Over the past season, South Africa had received its lowest rainfall since 1904, which severely impacted water supplies across the country, and caused the national dam capacity average to decrease to 48,4%.
“We are still very much in a neutral situation and it is very likely that we can expect an extended period of recovery,” the statement read.
The integrated Vaal River System, which consists of 14 dams and primarily serves Gauteng, was currently at 49,1%, compared to 67,9% this time last year.
This system also provides water to the majority of Eskom’s coal-fired power stations, Sasol, irrigation users, mines and industries in eastern Mpumalanga, North West, Free State and Northern Cape.
The Vaal Dam, which is also part of the system, supports 35% of the population. According to the statement, this was the third consecutive week that the Vaal River System was below 50% capacity.
According to the statement, this was the third consecutive week that the Vaal River System was below 50% capacity.
Meanwhile, the Vaal Dam was currently at 26,4% capacity, the Katse Dam at 38,4%, the Sterkfontein Dam at 91,5% and the Grootdraai Dam at 66,3%.
Mandatory water restrictions published in the Government Gazette in August were intended to limit water use from the Integrated Vaal River System by up to 20% for irrigation use and by 15% in urban areas. A technical task team was also established to monitor the implementation of these restrictions.
Cabinet has called on all South Africans to use water efficiently. “All water users must adhere to water restrictions where they are being implemented, and continue to save water. Government is doing all it can to mitigate the current conditions and is working with all stakeholders in drought-affected areas.”

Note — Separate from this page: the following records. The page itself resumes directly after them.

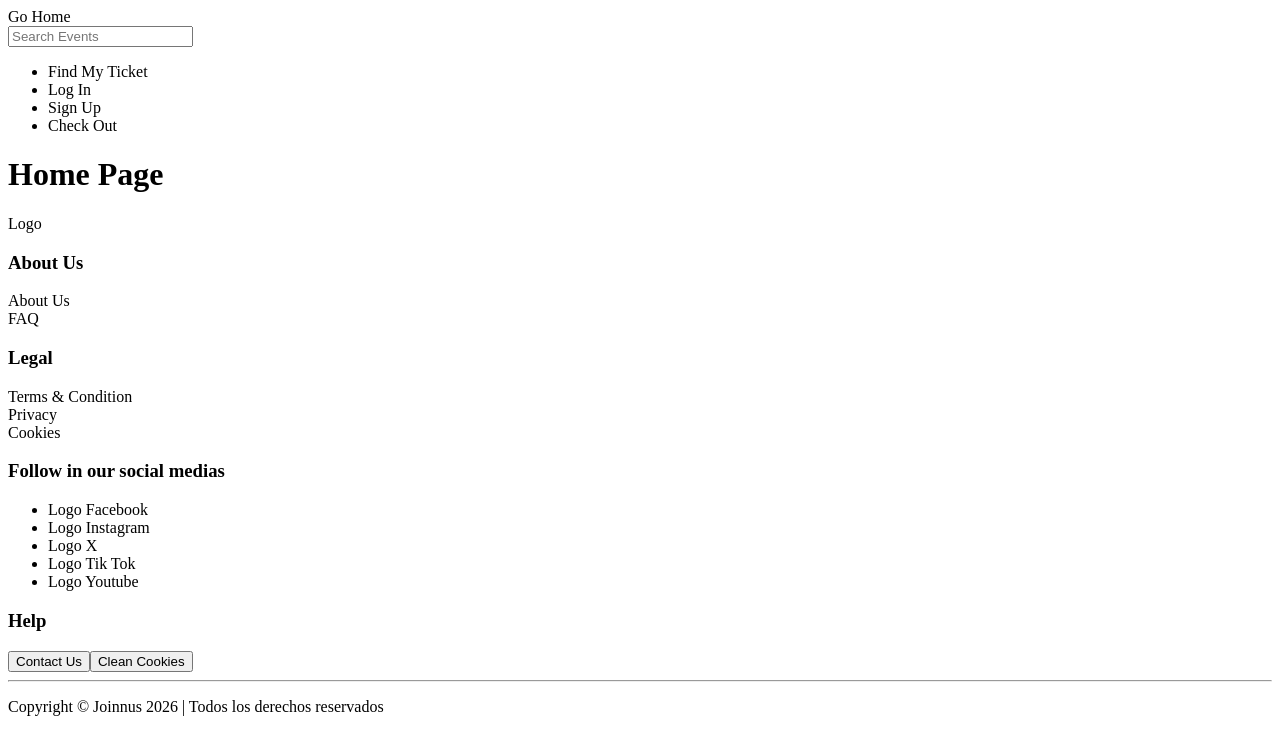
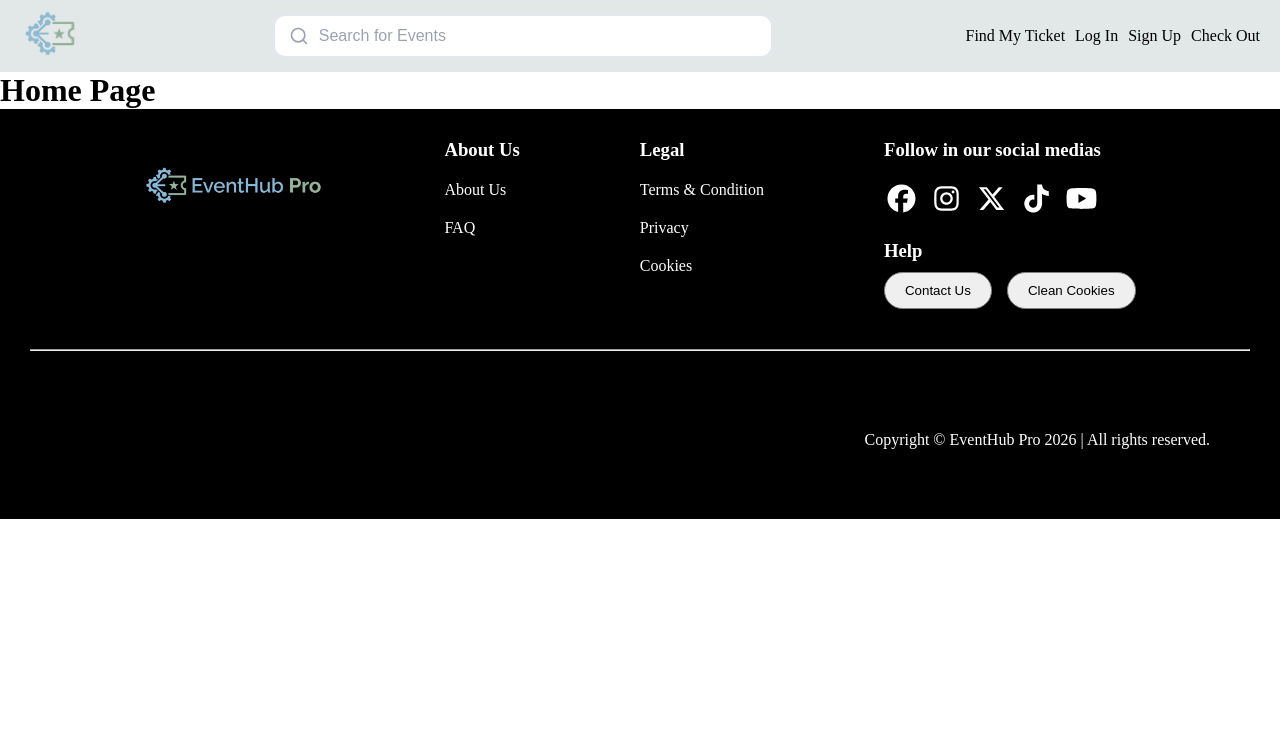
Before and after one commit to santiagosu1/event_ticketing_app, a React (Create React App) app in the folder event-ticketing/: page / in a window 1280 px wide. Shown: the top 754 px of the page. Built offline with nearby package versions, Linux system fonts and the light colour scheme.

Commit message:
Style Header and footer Add Icon Logo image .webp

```diff
--- a/event-ticketing/public/index.html
+++ b/event-ticketing/public/index.html
@@ -2,7 +2,7 @@
 <html lang="en">
   <head>
     <meta charset="utf-8" />
-    <link rel="icon" href="%PUBLIC_URL%/favicon.ico" />
+    <link rel="icon" href="%PUBLIC_URL%/logoIcon.webp" />
     <meta name="viewport" content="width=device-width, initial-scale=1" />
     <meta name="theme-color" content="#000000" />
     <meta
@@ -24,7 +24,7 @@
       work correctly both with client-side routing and a non-root public URL.
       Learn how to configure a non-root public URL by running `npm run build`.
     -->
-    <title>React App</title>
+    <title>EventHub Pro</title>
   </head>
   <body>
     <noscript>You need to enable JavaScript to run this app.</noscript>
--- a/event-ticketing/src/Layouts/MainLayout.js
+++ b/event-ticketing/src/Layouts/MainLayout.js
@@ -1,17 +1,24 @@
 import { Link, Outlet } from "react-router-dom";
+import '../Pages/headerfooter.css';
 export default function MainLayout() {
     return (
         <>
             <header>
-                <div>
-                    <span>Go Home</span>
+                <div className="divLogo">
+                    <img src="/logoIcon.webp" alt="Icon Logo" />
                 </div>
 
-                <div>
-                    <input placeholder="Search Events"></input>
+                <div class="search-container">
+                    <span class="search-icon">
+                    <svg xmlns="http://www.w3.org/2000/svg" width="20" height="20" viewBox="0 0 24 24" fill="none" stroke="currentColor" stroke-width="2" stroke-linecap="round" stroke-linejoin="round">
+                        <circle cx="11" cy="11" r="8"></circle>
+                        <line x1="21" y1="21" x2="16.65" y2="16.65"></line>
+                    </svg>
+                    </span>
+                    <input type="text" placeholder="Search for Events" class="search-input"/>
                 </div>
 
-                <nav>
+                <nav className="naviga">
                     <ul>
                         <li>Find My Ticket</li>
                         <li>Log In</li>
@@ -33,13 +40,12 @@ export default function MainLayout() {
            </main>
 
             <footer>
-                <div>
-
-                    <div>
-                        <span>Logo</span>
+                <div className="footerFirst">
+                    <div className="imgFooterLogo">
+                        <img src="/logoIconWord.webp" alt="Icon Logo" />
                     </div>
 
-                    <div>
+                    <div className="fooAbout">
                         <h3>About Us</h3>
 
                         <div>About Us</div>
@@ -47,7 +53,7 @@ export default function MainLayout() {
                         <div>FAQ</div>
                     </div>
 
-                    <div>
+                    <div className="fooLegal">
                         <h3>Legal</h3>
 
                         <div>Terms & Condition</div>
@@ -55,34 +61,34 @@ export default function MainLayout() {
                         <div>Cookies</div>
                     </div>
 
-                    <div>
+                    <div className="fooSocial">
                         <h3>Follow in our social medias</h3>
 
-                        <nav>
+                        <nav className="navFooSocial">
                             <ul>
-                                <li>Logo Facebook</li>
-                                <li>Logo Instagram</li>
-                                <li>Logo X</li>
-                                <li>Logo Tik Tok</li>
-                                <li>Logo Youtube</li>
+                                <li><svg xmlns="http://www.w3.org/2000/svg" viewBox="0 0 640 640"><path d="M576 320C576 178.6 461.4 64 320 64C178.6 64 64 178.6 64 320C64 440 146.7 540.8 258.2 568.5L258.2 398.2L205.4 398.2L205.4 320L258.2 320L258.2 286.3C258.2 199.2 297.6 158.8 383.2 158.8C399.4 158.8 427.4 162 438.9 165.2L438.9 236C432.9 235.4 422.4 235 409.3 235C367.3 235 351.1 250.9 351.1 292.2L351.1 320L434.7 320L420.3 398.2L351 398.2L351 574.1C477.8 558.8 576 450.9 576 320z"/></svg></li>
+                                <li><svg xmlns="http://www.w3.org/2000/svg" viewBox="0 0 640 640"><path d="M320.3 205C256.8 204.8 205.2 256.2 205 319.7C204.8 383.2 256.2 434.8 319.7 435C383.2 435.2 434.8 383.8 435 320.3C435.2 256.8 383.8 205.2 320.3 205zM319.7 245.4C360.9 245.2 394.4 278.5 394.6 319.7C394.8 360.9 361.5 394.4 320.3 394.6C279.1 394.8 245.6 361.5 245.4 320.3C245.2 279.1 278.5 245.6 319.7 245.4zM413.1 200.3C413.1 185.5 425.1 173.5 439.9 173.5C454.7 173.5 466.7 185.5 466.7 200.3C466.7 215.1 454.7 227.1 439.9 227.1C425.1 227.1 413.1 215.1 413.1 200.3zM542.8 227.5C541.1 191.6 532.9 159.8 506.6 133.6C480.4 107.4 448.6 99.2 412.7 97.4C375.7 95.3 264.8 95.3 227.8 97.4C192 99.1 160.2 107.3 133.9 133.5C107.6 159.7 99.5 191.5 97.7 227.4C95.6 264.4 95.6 375.3 97.7 412.3C99.4 448.2 107.6 480 133.9 506.2C160.2 532.4 191.9 540.6 227.8 542.4C264.8 544.5 375.7 544.5 412.7 542.4C448.6 540.7 480.4 532.5 506.6 506.2C532.8 480 541 448.2 542.8 412.3C544.9 375.3 544.9 264.5 542.8 227.5zM495 452C487.2 471.6 472.1 486.7 452.4 494.6C422.9 506.3 352.9 503.6 320.3 503.6C287.7 503.6 217.6 506.2 188.2 494.6C168.6 486.8 153.5 471.7 145.6 452C133.9 422.5 136.6 352.5 136.6 319.9C136.6 287.3 134 217.2 145.6 187.8C153.4 168.2 168.5 153.1 188.2 145.2C217.7 133.5 287.7 136.2 320.3 136.2C352.9 136.2 423 133.6 452.4 145.2C472 153 487.1 168.1 495 187.8C506.7 217.3 504 287.3 504 319.9C504 352.5 506.7 422.6 495 452z"/></svg></li>
+                                <li><svg xmlns="http://www.w3.org/2000/svg" viewBox="0 0 640 640"><path d="M453.2 112L523.8 112L369.6 288.2L551 528L409 528L297.7 382.6L170.5 528L99.8 528L264.7 339.5L90.8 112L236.4 112L336.9 244.9L453.2 112zM428.4 485.8L467.5 485.8L215.1 152L173.1 152L428.4 485.8z"/></svg></li>
+                                <li><svg xmlns="http://www.w3.org/2000/svg" viewBox="0 0 640 640"><path d="M544.5 273.9C500.5 274 457.5 260.3 421.7 234.7L421.7 413.4C421.7 446.5 411.6 478.8 392.7 506C373.8 533.2 347.1 554 316.1 565.6C285.1 577.2 251.3 579.1 219.2 570.9C187.1 562.7 158.3 545 136.5 520.1C114.7 495.2 101.2 464.1 97.5 431.2C93.8 398.3 100.4 365.1 116.1 336C131.8 306.9 156.1 283.3 185.7 268.3C215.3 253.3 248.6 247.8 281.4 252.3L281.4 342.2C266.4 337.5 250.3 337.6 235.4 342.6C220.5 347.6 207.5 357.2 198.4 369.9C189.3 382.6 184.4 398 184.5 413.8C184.6 429.6 189.7 444.8 199 457.5C208.3 470.2 221.4 479.6 236.4 484.4C251.4 489.2 267.5 489.2 282.4 484.3C297.3 479.4 310.4 469.9 319.6 457.2C328.8 444.5 333.8 429.1 333.8 413.4L333.8 64L421.8 64C421.7 71.4 422.4 78.9 423.7 86.2C426.8 102.5 433.1 118.1 442.4 131.9C451.7 145.7 463.7 157.5 477.6 166.5C497.5 179.6 520.8 186.6 544.6 186.6L544.6 274z"/></svg></li>
+                                <li><svg xmlns="http://www.w3.org/2000/svg" viewBox="0 0 640 640"><path d="M581.7 188.1C575.5 164.4 556.9 145.8 533.4 139.5C490.9 128 320.1 128 320.1 128C320.1 128 149.3 128 106.7 139.5C83.2 145.8 64.7 164.4 58.4 188.1C47 231 47 320.4 47 320.4C47 320.4 47 409.8 58.4 452.7C64.7 476.3 83.2 494.2 106.7 500.5C149.3 512 320.1 512 320.1 512C320.1 512 490.9 512 533.5 500.5C557 494.2 575.5 476.3 581.8 452.7C593.2 409.8 593.2 320.4 593.2 320.4C593.2 320.4 593.2 231 581.8 188.1zM264.2 401.6L264.2 239.2L406.9 320.4L264.2 401.6z"/></svg></li>
                             </ul>
                         </nav>
 
-                        <div>
+                        <div className="helpFoo">
                             <h3>Help</h3>
 
-                            <div>
-                                <button>Contact Us</button>
+                            <div className="btnHelp">
+                                <button className="btnContact">Contact Us</button>
 
-                                <button>Clean Cookies</button>
+                                <button className="btnCookies">Clean Cookies</button>
                             </div>
                         </div>
                     </div>
                 </div>
                 <hr/>
 
-                <div>
-                    <p>Copyright © Joinnus 2026 | Todos los derechos reservados</p>
+                <div className="footerSecond">
+                    <p>Copyright © EventHub Pro 2026 | All rights reserved.</p>
                 </div>
             </footer>
         </>
--- /dev/null
+++ b/event-ticketing/src/Pages/headerfooter.css
@@ -0,0 +1,166 @@
+*{
+    padding: 0;
+    margin: 0;
+    box-sizing: border-box;
+}
+
+header{
+    display: flex;
+    height: 9dvh;
+    background-color: rgb(226, 231, 231);
+    justify-content: space-between;
+    align-items: center;
+    padding: 20px;
+}
+
+.divLogo{
+    width: 60px;
+}
+
+.divLogo img{
+    width: 100%;
+}
+
+.search-container {
+    display: flex;
+    align-items: center;
+    width: 100%;
+    max-width: 500px;
+    padding: 10px 14px;
+    background-color: #fff;
+    border: 2px solid #e2e8f0;
+    border-radius: 12px;
+    transition: all 0.3s ease;
+  }
+
+
+.search-container:focus-within {
+    border-color: #3b82f6;
+    box-shadow: 0 0 0 3px rgba(59, 130, 246, 0.2);
+}
+
+
+.search-icon {
+    display: flex;
+    align-items: center;
+    margin-right: 10px;
+    color: #9ca3af;
+}
+
+
+.search-input {
+    flex-grow: 1;
+    border: none;
+    outline: none;
+    font-size: 16px;
+    color: #1f2937;
+    background: transparent;
+}
+
+  .search-input::placeholder {
+    color: #9ca3af;
+}
+
+.naviga{
+    display: flex;
+    justify-content: space-around;
+    align-items: center;
+}
+.naviga ul{
+    display: flex;
+    align-self: center;
+    justify-content: space-between;
+    align-items: center;
+    list-style: none;
+    gap: 10px;
+}
+
+.naviga ul li{
+    cursor: pointer;
+}
+
+/* Footer */
+
+footer{
+    display: flex;
+    flex-direction: column;
+    gap: 40px;
+    padding: 30px;
+    background-color: black;
+    color: white;
+}
+
+.footerFirst{
+    display: flex;
+    justify-content: center;
+    gap: 120px;
+}
+
+.imgFooterLogo{
+    width: 180px;
+}
+
+.imgFooterLogo img{
+    width: 100%;
+}
+
+.fooAbout{
+    display: flex;
+    flex-direction: column;
+    gap: 20px;
+}
+
+.fooLegal{
+    display: flex;
+    flex-direction: column;
+    gap: 20px;
+}
+
+.fooSocial{
+    display: flex;
+    flex-direction: column;
+    gap: 20px;
+}
+
+.navFooSocial ul{
+    display: flex;
+    gap: 10px;
+    list-style: none;
+}
+
+.navFooSocial svg{
+    cursor: pointer;
+    width: 35px;
+    fill: white;
+}
+
+.helpFoo{
+    display: flex;
+    flex-direction: column;
+    gap: 10px;
+}
+
+.btnHelp{
+    display: flex;
+    gap: 15px;
+}
+
+.btnHelp button{
+    padding: 10px 20px;
+    border: 1px gray solid;
+    border-radius: 20px;
+    cursor: pointer;
+    transition: 500ms;
+}
+
+.btnHelp button:hover{
+    background-color: black;
+    color: white;
+
+}
+
+.footerSecond{
+    display: flex;
+    justify-content: end;
+    padding: 40px;
+}
```
Also changed, not shown: event-ticketing/public/logoIcon.webp (added), event-ticketing/public/logoIconWord.webp (added).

For more information on all dam levels across South Africa (updated on 31/10/2016), visit www.dwa.gov.za.